When people talk about mental health, they don’t often think about the “health” part of the phrase. In fact, most people assume that the only way to recover from mental illness is to take medication or spend hours talking to a therapist.
But it turns out that it’s possible to train our brains to improve brain health, just the way we train our bodies.
“Your brain is an instrument. It’s a living, changing, malleable thing,” explains Elizabeth Wade, an occupational therapist and Life Skills Specialist at Yellowbrick. “The more you use your brain, and the more different ways you use it, the more flexible and adaptive your thinking patterns can become.”
Having a mental illness, such as depression or anxiety, can interfere with your ability to think clearly. Someone with depression may have brain waves that are slowed down, while someone with anxiety and stress may have activity in a rigid but chaotic pattern — both of which would prevent someone from being able to make reasonable, meaningful decisions.
In fact, brain scans of the young adults who come to Yellowbrick show that initially many have significant cognitive impairments in areas such as attention, memory, decision-making and executive functioning.
Wade says many people with mental illness have a tendency toward rigid thinking and often have difficulty seeing multiple options or solving problems. For example, someone with mental illness may think “I’m not good at making friends,” or “I’m a terrible person,” and the more the person thinks those same thoughts, the more ingrained they become in his or hermind.
That’s why Yellowbrick uses brain training to re-wire our neuropathways, helping us to make our brains become more flexible, which allows us to ultimately think different thoughts.
In order to do this, the young adults at Yellowbrick participate in computer-mediated cognitive exercises designed to enhance problem solving, memory, visual spatial understanding, attention and more. For example, one brain training module may require you to remember a string of numbers, while another one may have you organize images, solve a Rubik’s cube, or mentally rotate a picture. In addition, the young adults engage in real-world cognitive training, including group problem-solving, where they have the opportunity to see that there are many different ways to approach a problem.
Wade says by challenging your brain, you are activating different neuropathways and improving your ability to adapt to the challenges of the world.
Of course, if you don’t have access to these specially designed computer brain training programs, there are other ways you can strengthen your brain on your own.
4 Brain Training Tips
Yellowbrick collaborates with adolescents and emerging adults, ages 16-30's, their families and participating professionals toward the development and implementation of a strategic “Life Plan.” An integrative, multi-specialty consultation clarifies strengths, limitations, and risks, and defines motivations, goals and choices.
A mental health condition that’s characterized by intense shifts in mood including both manic and depressive episodes.
People living with Major Depressive Disorder, or MDD, experience episodes of depression and sadness that are debilitating to daily life.
Those living with anxiety disorders experience high levels of anxiety and stress that interfere negatively with daily life.
A mental health issue in which a person’s cognitive function is impaired, resulting in symptoms like experiencing challenges with conducting speech, reading and writing, and behavior.
Mental health disorders that negatively affect a person’s behaviors, thought patterns, and function.
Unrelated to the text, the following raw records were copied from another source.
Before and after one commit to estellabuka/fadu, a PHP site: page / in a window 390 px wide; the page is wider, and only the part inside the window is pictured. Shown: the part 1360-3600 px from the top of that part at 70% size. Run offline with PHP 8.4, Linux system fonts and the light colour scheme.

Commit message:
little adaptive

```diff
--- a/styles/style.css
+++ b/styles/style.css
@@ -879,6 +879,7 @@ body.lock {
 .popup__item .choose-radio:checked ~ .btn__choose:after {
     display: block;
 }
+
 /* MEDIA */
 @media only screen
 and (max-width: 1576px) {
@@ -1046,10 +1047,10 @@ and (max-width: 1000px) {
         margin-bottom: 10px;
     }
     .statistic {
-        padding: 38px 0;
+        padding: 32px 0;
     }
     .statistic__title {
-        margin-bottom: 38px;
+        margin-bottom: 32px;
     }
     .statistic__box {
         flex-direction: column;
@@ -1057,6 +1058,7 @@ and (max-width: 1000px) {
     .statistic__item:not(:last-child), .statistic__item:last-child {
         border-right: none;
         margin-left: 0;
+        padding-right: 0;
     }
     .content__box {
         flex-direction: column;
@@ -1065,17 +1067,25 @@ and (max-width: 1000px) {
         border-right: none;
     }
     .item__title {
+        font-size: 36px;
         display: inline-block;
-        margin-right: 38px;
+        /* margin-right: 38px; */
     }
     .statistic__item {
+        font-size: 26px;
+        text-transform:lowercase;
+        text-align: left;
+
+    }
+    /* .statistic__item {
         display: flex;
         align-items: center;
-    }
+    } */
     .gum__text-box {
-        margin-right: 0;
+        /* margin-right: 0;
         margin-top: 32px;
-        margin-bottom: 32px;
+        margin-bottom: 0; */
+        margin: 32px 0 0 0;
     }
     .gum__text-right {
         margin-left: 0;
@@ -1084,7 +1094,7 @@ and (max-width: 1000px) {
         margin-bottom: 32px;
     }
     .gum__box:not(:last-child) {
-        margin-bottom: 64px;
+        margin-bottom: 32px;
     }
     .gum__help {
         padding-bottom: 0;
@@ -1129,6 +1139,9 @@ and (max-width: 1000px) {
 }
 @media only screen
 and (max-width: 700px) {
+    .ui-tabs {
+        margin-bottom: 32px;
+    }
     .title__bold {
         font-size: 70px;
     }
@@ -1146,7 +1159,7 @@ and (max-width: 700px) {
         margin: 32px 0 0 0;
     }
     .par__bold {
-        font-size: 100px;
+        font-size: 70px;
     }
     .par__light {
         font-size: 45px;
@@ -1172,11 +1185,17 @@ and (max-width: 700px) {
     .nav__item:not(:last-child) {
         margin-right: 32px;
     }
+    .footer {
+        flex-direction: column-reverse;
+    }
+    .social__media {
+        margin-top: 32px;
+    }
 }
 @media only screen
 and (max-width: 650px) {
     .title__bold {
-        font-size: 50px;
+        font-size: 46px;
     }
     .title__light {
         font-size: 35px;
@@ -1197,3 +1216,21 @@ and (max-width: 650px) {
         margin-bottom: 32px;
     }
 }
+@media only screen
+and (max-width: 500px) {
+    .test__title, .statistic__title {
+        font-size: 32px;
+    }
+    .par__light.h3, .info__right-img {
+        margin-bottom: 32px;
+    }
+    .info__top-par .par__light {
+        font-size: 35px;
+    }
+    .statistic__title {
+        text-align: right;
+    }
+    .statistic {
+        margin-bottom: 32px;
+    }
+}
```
People diagnosed with these disorders experience challenges with managing relationships and understanding various situations.
Post-Traumatic Stress Disorder is a mental health condition that people can develop as a result of experiencing traumatic situations, characterized by symptoms including flashbacks, avoidance behaviors, and more.
A mental health condition that is characterized by specific symptoms of forgetfulness and lack of concentration, which makes it challenging to complete necessary tasks.
Mental health conditions that interfere with a person’s eating habits, thought patterns, and behaviors in negative ways.
A mental health disorder diagnosable with the DSM-5 that is characterized by both obsessions and compulsive behaviors.